Ask a Lawyer and Get Answers to Your Legal Questions
Thank you for using JustAnswer. I am researching your issue and will respond shortly.
1) now that we are an LLC, do we still follow the same agreement my partner made to not compete? My assumption is yes. - Yes, assuming this is still the same legal entity (that is, that you were operating under the same or similar agreement, and the only modification is that you formed the LLC.
2) My non-compete is up in a few months, do I/LLC have to follow the same stipulations as the settlement my partner made? - No, so long as you did not sign the settlement agreement. As for the LLC, that's a bit more difficult to say, but assuming that the non-compete that he bound the partnership to was his noncompete, and not yours, or not the partnership not competing, then your non-compete would not be implicated by that.
Hope that clears things up a bit. If you have any other questions, please let me know. If not, and you have not yet, please rate my answer. Please note that I don't get any credit for my answer unless and until you rate it a 3, 4, 5 (good or better). Thank you, XXXXX XXXXX luck to you!
got it, he settled on his non compete, but i think the company/partnership name was listed as well
i never signed anything
And ultimately it would depend on the nature of what he specifically signed AND the partnership that was indicated.

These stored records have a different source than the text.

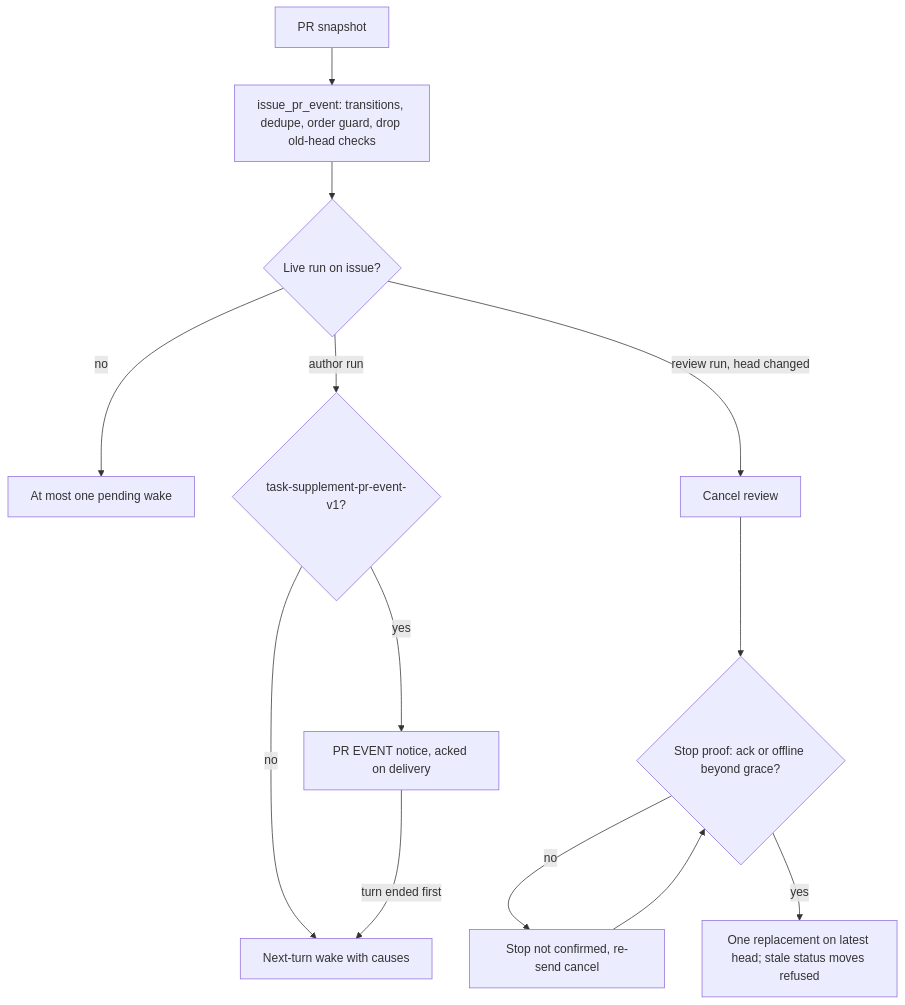
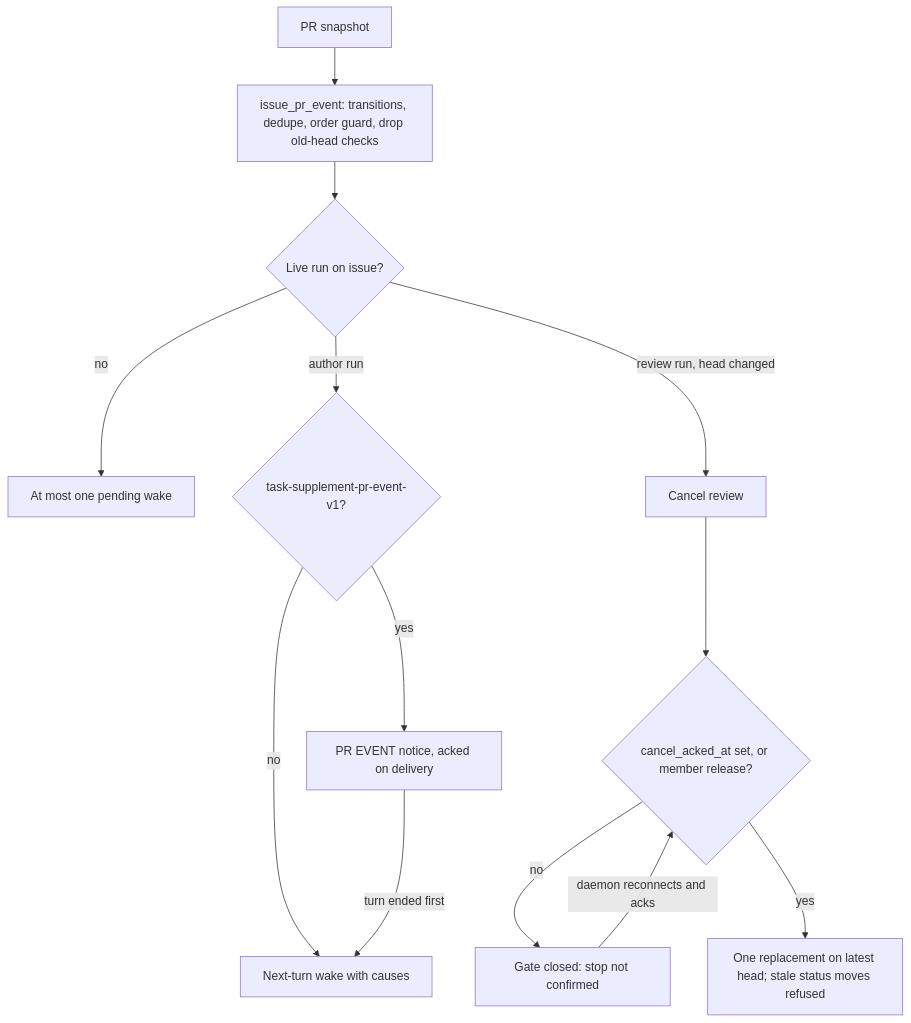
Before and after one commit to cheese-work/multica: the diagram in docs/plans/CHE-2298-pr-events-live-run.md, drawn with Mermaid. The commit also changed other lines of this file, not shown here.

````diff
--- a/docs/plans/CHE-2298-pr-events-live-run.md
+++ b/docs/plans/CHE-2298-pr-events-live-run.md
@@ -67,15 +67,15 @@
 ```mermaid
 flowchart TD
   E[PR snapshot] --> P[issue_pr_event: transitions, dedupe, order guard, drop old-head checks]
   P --> L{Live run on issue?}
   L -- no --> W[At most one pending wake]
   L -- author run --> C{task-supplement-pr-event-v1?}
   C -- yes --> S[PR EVENT notice, acked on delivery]
   C -- no --> N[Next-turn wake with causes]
   S -- turn ended first --> N
   L -- review run, head changed --> X[Cancel review]
-  X --> G{Stop proof: ack or offline beyond grace?}
-  G -- no --> H[Stop not confirmed, re-send cancel]
-  H --> G
+  X --> G{cancel_acked_at set, or member release?}
+  G -- no --> H[Gate closed: stop not confirmed]
+  H -- daemon reconnects and acks --> G
   G -- yes --> R[One replacement on latest head; stale status moves refused]
 ```
````
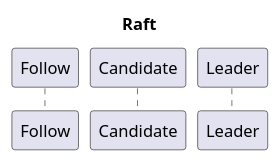
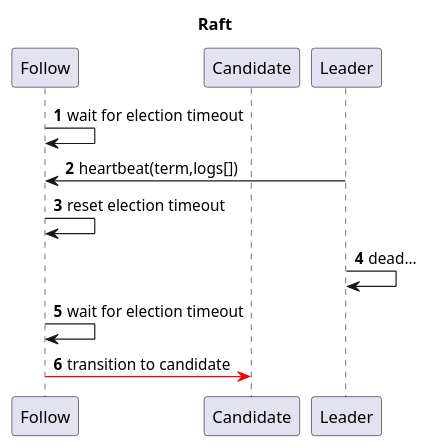
One commit to leemos-xx/astra changed the diagram in doc/raft.plantuml. Above: the diagram before and after it, drawn with PlantUML.

Commit message:
raft流程&参数梳理

```diff
--- a/doc/raft.plantuml
+++ b/doc/raft.plantuml
@@ -1,11 +1,18 @@
 @startuml
 
 title Raft
 
 participant "Follow" as f
 participant "Candidate" as c
 participant "Leader" as l
 
 autonumber
 
+f -> f: wait for election timeout
+l -> f: heartbeat(term,logs[])
+f -> f: reset election timeout
+l -> l: dead...
+f -> f: wait for election timeout
+f -[#red]> c: transition to candidate
+
 @enduml
```
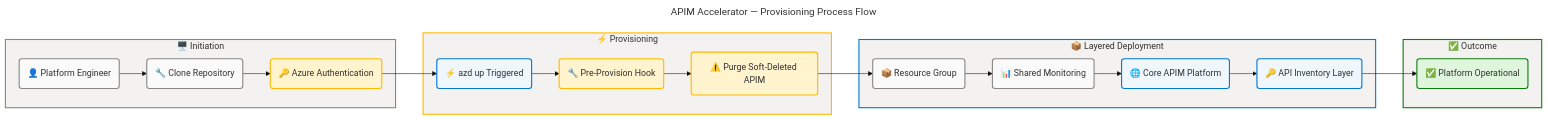
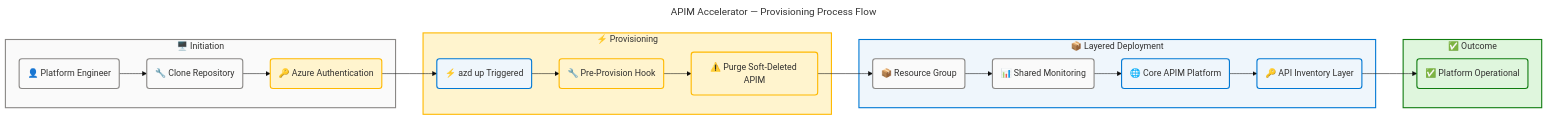
The second of 6 diagrams in docs/architecture/business-architecture.md (Evilazaro/APIM-Accelerator), drawn with Mermaid before and after one commit. The commit also changed other lines of this file and 2 other files, not shown here.

Commit message:
style: update flowchart colors for consistency and improved clarity across architecture documentation

````diff
--- a/docs/architecture/business-architecture.md
+++ b/docs/architecture/business-architecture.md
@@ -347,64 +347,64 @@
 ```mermaid
 ---
 title: "APIM Accelerator — Provisioning Process Flow"
 config:
   theme: base
   look: classic
   layout: dagre
   themeVariables:
     fontSize: '16px'
   flowchart:
     htmlLabels: true
 ---
 flowchart LR
     accTitle: API Platform Provisioning Process Flow
     accDescr: End-to-end provisioning sequence from platform engineer authentication through azd-up trigger, pre-provision hook soft-delete cleanup, layered Bicep deployment of monitoring then APIM then inventory, to operational platform outcome — sourced from README.md and azure.yaml
 
     %% ═══════════════════════════════════════════════════════════════════════════
     %% AZURE / FLUENT ARCHITECTURE PATTERN v1.1
     %% (Semantic + Structural + Font + Accessibility Governance)
     %% ═══════════════════════════════════════════════════════════════════════════
     %% PHASE 1 - FLUENT UI: All styling uses approved Fluent UI palette only
     %% PHASE 2 - GROUPS: Every subgraph has semantic color via style directive
     %% PHASE 3 - COMPONENTS: Every node has semantic classDef + icon prefix
     %% PHASE 4 - ACCESSIBILITY: accTitle/accDescr present, WCAG AA contrast
     %% PHASE 5 - STANDARD: Governance block present, classDefs centralized
     %% ═══════════════════════════════════════════════════════════════════════════
 
     subgraph initiation["🖥️ Initiation"]
         actor("👤 Platform Engineer"):::neutral
         clone("🔧 Clone Repository"):::neutral
         auth("🔑 Azure Authentication"):::warning
     end
 
     subgraph provisioning["⚡ Provisioning"]
         trigger("⚡ azd up Triggered"):::core
         preHook("🔧 Pre-Provision Hook"):::warning
         purge("⚠️ Purge Soft-Deleted APIM"):::warning
     end
 
     subgraph deployment["📦 Layered Deployment"]
         rg("📦 Resource Group"):::neutral
         monitoring("📊 Shared Monitoring"):::neutral
         apim("🌐 Core APIM Platform"):::core
         inventory("🔑 API Inventory Layer"):::core
     end
 
     subgraph outcome["✅ Outcome"]
         ready("✅ Platform Operational"):::success
     end
 
     actor --> clone --> auth --> trigger
     trigger --> preHook --> purge --> rg
     rg --> monitoring --> apim --> inventory --> ready
 
-    style initiation fill:#F3F2F1,stroke:#8A8886,stroke-width:2px,color:#323130
-    style provisioning fill:#F3F2F1,stroke:#FFB900,stroke-width:2px,color:#323130
-    style deployment fill:#F3F2F1,stroke:#0078D4,stroke-width:2px,color:#323130
-    style outcome fill:#F3F2F1,stroke:#107C10,stroke-width:2px,color:#323130
+    style initiation fill:#FAFAFA,stroke:#8A8886,stroke-width:2px,color:#323130
+    style provisioning fill:#FFF4CE,stroke:#FFB900,stroke-width:2px,color:#323130
+    style deployment fill:#EFF6FC,stroke:#0078D4,stroke-width:2px,color:#323130
+    style outcome fill:#DFF6DD,stroke:#107C10,stroke-width:2px,color:#323130
 
     classDef neutral fill:#FAFAFA,stroke:#8A8886,stroke-width:2px,color:#323130
     classDef core fill:#EFF6FC,stroke:#0078D4,stroke-width:2px,color:#323130
     classDef success fill:#DFF6DD,stroke:#107C10,stroke-width:2px,color:#323130
     classDef warning fill:#FFF4CE,stroke:#FFB900,stroke-width:2px,color:#323130
 ```
````
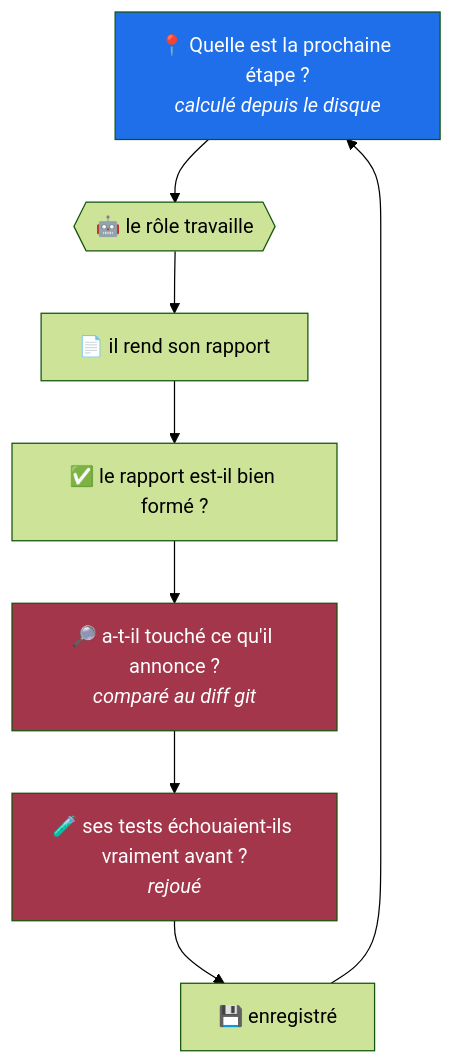
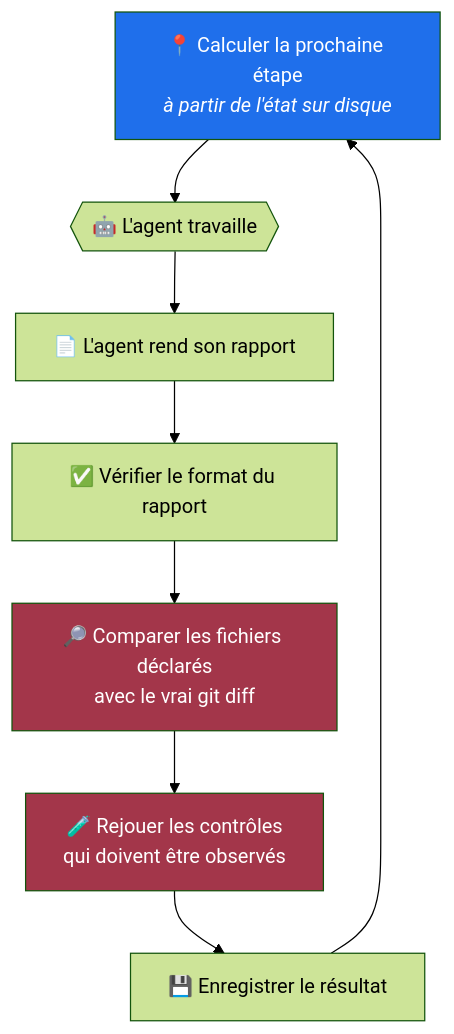
Before and after one commit to HerbertCodex/agent-pipeline: the second of 3 diagrams in README.md, drawn with Mermaid (forest theme). The commit also changed other lines of this file, not shown here.

````diff
--- a/README.md
+++ b/README.md
@@ -111,14 +187,14 @@
 ```mermaid
 flowchart TD
-    A["📍 Quelle est la prochaine étape ?<br/><i>calculé depuis le disque</i>"] --> D{{"🤖 le rôle travaille"}}
-    D --> E["📄 il rend son rapport"]
-    E --> F["✅ le rapport est-il bien formé ?"]
-    F --> G["🔎 a-t-il touché ce qu'il annonce ?<br/><i>comparé au diff git</i>"]
-    G --> H["🧪 ses tests échouaient-ils vraiment avant ?<br/><i>rejoué</i>"]
-    H --> I["💾 enregistré"]
+    A["📍 Calculer la prochaine étape<br/><i>à partir de l'état sur disque</i>"] --> D{{"🤖 L'agent travaille"}}
+    D --> E["📄 L'agent rend son rapport"]
+    E --> F["✅ Vérifier le format du rapport"]
+    F --> G["🔎 Comparer les fichiers déclarés<br/>avec le vrai git diff"]
+    G --> H["🧪 Rejouer les contrôles<br/>qui doivent être observés"]
+    H --> I["💾 Enregistrer le résultat"]
     I --> A
 
     style A fill:#1f6feb,color:#fff
     style G fill:#a3364a,color:#fff
     style H fill:#a3364a,color:#fff
 ```
````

Changing the legal structure to an LLC might change the terms, but it depends on whether the settlement says that "successors" are bound to this agreement as well.
As a partner to the partnership, he can bind the partnership.
But it would be the GP that would be bound, if there was no "successor" language that was in the agreement.
right...even if his membership to the partnership ceased, if he bound the partnership, it still has to follow the agreement
i'll check the language of the agreement...i would be surprised if successors aren't mentioned, but i dont' know specifically
Yes, that's correct.
(that the partnership would be bound to follow)
The reason is that he, in his official capacity, bound the partnership.
Now you could start your own business, and assuming there is not any "agents" "employees" "contractors" etc... language in that settlement, you could contract with the partnership to do this business.
Ultimately it depends on the specific language of that settlement agreement.
thanks, XXXXX XXXXX things up a bit